[00:10:45] It takes a lot. It’s a lot different. So usually it would take I believe it was. 202, so 90 [00:11:00] times three. So roughly 270 square a day depending on a, you know, average property. So that’s two 70. . And now the problem with the sections, it does take a lot more time. So again depending on the number of sections that you are doing, you will probably spend over four or five hours on there per.

[00:11:32] Section elevation would take at least three to four hours. Now, because they’re not based on square meters, you need to calculate it slightly differently. So I would allow a generous three hours for the elevation. Generous, four hours for the. Section because of the complexity and just calculation of them, you can it [00:12:00] does get reduced if it’s an easy one.

[00:12:02] So, You can pick it up just based on the floor plan. Ideally, it’s best to identify it and annotate your section on the day of the survey. So this is kind of a risk factor within this, because I would leave someone to focus solely to do section or. and floor plan. So we did say around two 70. So I would say a full eight to nine hour day.

[00:12:34] Because we’re doing 200 and the topo, we would say two full day. So that would be eight. Then that would be.

[00:12:50] That much, and that’s based on one person. So this is a total amount of hours to do the job. So it is [00:13:00] fairly high number, but the way it works out is that would be roughly the same there dated of station.

[00:13:15] So let’s just call it four days. And as you can see, the calculation roughly comes out the same. However, you’ll be spending a lot more time on site to do the survey. , and that’s something that needs to just be considered when undertaking the survey. Now already they’re doing the survey on site with the cad element of the work because they’re doing the survey and sketches on site, it’ll be a lot less.

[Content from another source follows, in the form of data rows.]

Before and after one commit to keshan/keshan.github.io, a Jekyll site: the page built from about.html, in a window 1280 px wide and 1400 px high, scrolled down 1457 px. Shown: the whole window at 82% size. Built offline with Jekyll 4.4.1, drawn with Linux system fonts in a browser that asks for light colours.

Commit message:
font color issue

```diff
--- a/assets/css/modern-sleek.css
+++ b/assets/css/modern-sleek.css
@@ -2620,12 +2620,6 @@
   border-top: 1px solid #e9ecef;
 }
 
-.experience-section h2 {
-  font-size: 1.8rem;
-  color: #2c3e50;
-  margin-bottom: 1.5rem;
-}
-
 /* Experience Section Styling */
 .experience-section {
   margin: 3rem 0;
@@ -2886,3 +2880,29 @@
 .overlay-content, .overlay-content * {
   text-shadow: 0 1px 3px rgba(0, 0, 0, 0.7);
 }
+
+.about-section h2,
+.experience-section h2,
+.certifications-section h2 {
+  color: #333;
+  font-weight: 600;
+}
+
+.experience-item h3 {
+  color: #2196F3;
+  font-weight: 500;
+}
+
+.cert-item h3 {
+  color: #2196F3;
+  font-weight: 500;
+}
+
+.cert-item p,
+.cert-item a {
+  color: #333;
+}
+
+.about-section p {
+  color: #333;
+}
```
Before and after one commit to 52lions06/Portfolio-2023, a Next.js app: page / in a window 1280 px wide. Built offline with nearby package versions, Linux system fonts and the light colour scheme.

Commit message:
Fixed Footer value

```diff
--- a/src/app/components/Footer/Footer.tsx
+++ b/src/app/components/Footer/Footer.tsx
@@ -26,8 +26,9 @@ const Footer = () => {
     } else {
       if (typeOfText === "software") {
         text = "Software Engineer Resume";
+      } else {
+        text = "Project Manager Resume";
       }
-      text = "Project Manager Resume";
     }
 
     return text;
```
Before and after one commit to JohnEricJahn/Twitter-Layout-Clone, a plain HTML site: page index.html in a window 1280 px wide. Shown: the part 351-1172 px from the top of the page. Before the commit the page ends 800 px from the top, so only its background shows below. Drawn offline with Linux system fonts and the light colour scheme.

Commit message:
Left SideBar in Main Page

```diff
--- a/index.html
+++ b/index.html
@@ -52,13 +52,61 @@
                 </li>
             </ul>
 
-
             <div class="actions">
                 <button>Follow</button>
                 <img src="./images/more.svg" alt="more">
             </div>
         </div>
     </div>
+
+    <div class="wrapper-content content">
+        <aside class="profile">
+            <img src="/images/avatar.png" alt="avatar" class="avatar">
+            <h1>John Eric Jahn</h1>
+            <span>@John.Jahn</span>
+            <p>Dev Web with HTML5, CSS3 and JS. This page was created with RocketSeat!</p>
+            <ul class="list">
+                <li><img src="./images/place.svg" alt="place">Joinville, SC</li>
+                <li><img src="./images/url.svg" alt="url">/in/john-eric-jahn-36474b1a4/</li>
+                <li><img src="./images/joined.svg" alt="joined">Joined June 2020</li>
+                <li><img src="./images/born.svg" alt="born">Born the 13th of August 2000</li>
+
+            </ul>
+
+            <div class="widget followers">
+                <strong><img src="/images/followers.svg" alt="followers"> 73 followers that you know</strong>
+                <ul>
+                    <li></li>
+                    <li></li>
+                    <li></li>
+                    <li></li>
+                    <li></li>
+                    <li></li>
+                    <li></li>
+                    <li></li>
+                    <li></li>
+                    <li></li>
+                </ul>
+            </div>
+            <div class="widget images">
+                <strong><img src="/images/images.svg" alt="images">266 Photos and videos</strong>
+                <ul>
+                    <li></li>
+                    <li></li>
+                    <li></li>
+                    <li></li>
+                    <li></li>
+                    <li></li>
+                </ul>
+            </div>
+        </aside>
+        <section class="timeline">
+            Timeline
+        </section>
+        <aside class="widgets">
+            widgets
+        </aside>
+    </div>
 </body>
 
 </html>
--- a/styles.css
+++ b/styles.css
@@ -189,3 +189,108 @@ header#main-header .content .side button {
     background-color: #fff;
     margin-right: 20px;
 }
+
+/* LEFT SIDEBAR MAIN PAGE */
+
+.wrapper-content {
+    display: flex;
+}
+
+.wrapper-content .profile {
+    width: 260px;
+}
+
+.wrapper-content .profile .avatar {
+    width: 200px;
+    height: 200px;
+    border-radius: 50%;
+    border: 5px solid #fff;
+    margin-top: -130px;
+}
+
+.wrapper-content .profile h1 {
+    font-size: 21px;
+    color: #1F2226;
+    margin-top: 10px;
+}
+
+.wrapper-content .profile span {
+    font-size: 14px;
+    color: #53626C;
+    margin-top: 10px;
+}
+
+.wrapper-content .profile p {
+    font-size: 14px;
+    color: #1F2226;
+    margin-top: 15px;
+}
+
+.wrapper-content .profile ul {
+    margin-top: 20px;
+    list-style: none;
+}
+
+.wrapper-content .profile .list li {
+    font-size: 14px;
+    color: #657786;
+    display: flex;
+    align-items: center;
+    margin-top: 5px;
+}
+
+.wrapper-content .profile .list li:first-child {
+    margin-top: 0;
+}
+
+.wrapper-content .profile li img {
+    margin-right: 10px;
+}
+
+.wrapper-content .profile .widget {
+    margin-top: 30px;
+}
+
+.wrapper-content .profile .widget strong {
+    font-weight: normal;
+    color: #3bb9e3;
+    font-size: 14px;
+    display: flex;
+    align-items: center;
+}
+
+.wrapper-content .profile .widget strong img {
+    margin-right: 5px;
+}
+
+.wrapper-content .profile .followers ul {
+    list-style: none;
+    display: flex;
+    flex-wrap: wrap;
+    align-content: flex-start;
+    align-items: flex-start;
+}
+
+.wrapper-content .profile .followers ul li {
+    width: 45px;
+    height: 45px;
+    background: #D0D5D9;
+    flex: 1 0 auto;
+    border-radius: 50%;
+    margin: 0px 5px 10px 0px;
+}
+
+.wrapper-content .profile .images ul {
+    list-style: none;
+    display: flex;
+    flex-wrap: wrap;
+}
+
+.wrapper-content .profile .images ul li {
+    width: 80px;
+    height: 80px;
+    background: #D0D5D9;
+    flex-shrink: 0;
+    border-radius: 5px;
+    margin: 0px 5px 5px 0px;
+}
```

[00:13:46] So we did work out roughly a 30 I think 20 to 30% reduction in terms of the hours spent on the drawings, but there is still a substantial amount so, [00:14:00] our, you know, very conservative just put reduction of 15 on there. And, you know, the cost differences from the 1.5 to 1.4 isn’t a massive change, but the quality is Is, I would say a lot more reasonable than usual and you’ll still get a good fundamental survey outfit for your planning permission.

[00:14:30] Now that you’ve understood the calculation, you can play around with this spreadsheet that I will share in the post so you can understand how I’ve worked it out. And you can put some figures. these two play around with, and it was, it’s quite good and gives you a very good indication of how much things cost and you can work it out yourself to budget [00:15:00] your project.

[00:15:01] So I hope this helps you, gives you a good understanding of costing a project now. If you have any questions, please do not hesitate to leave a comment on this video.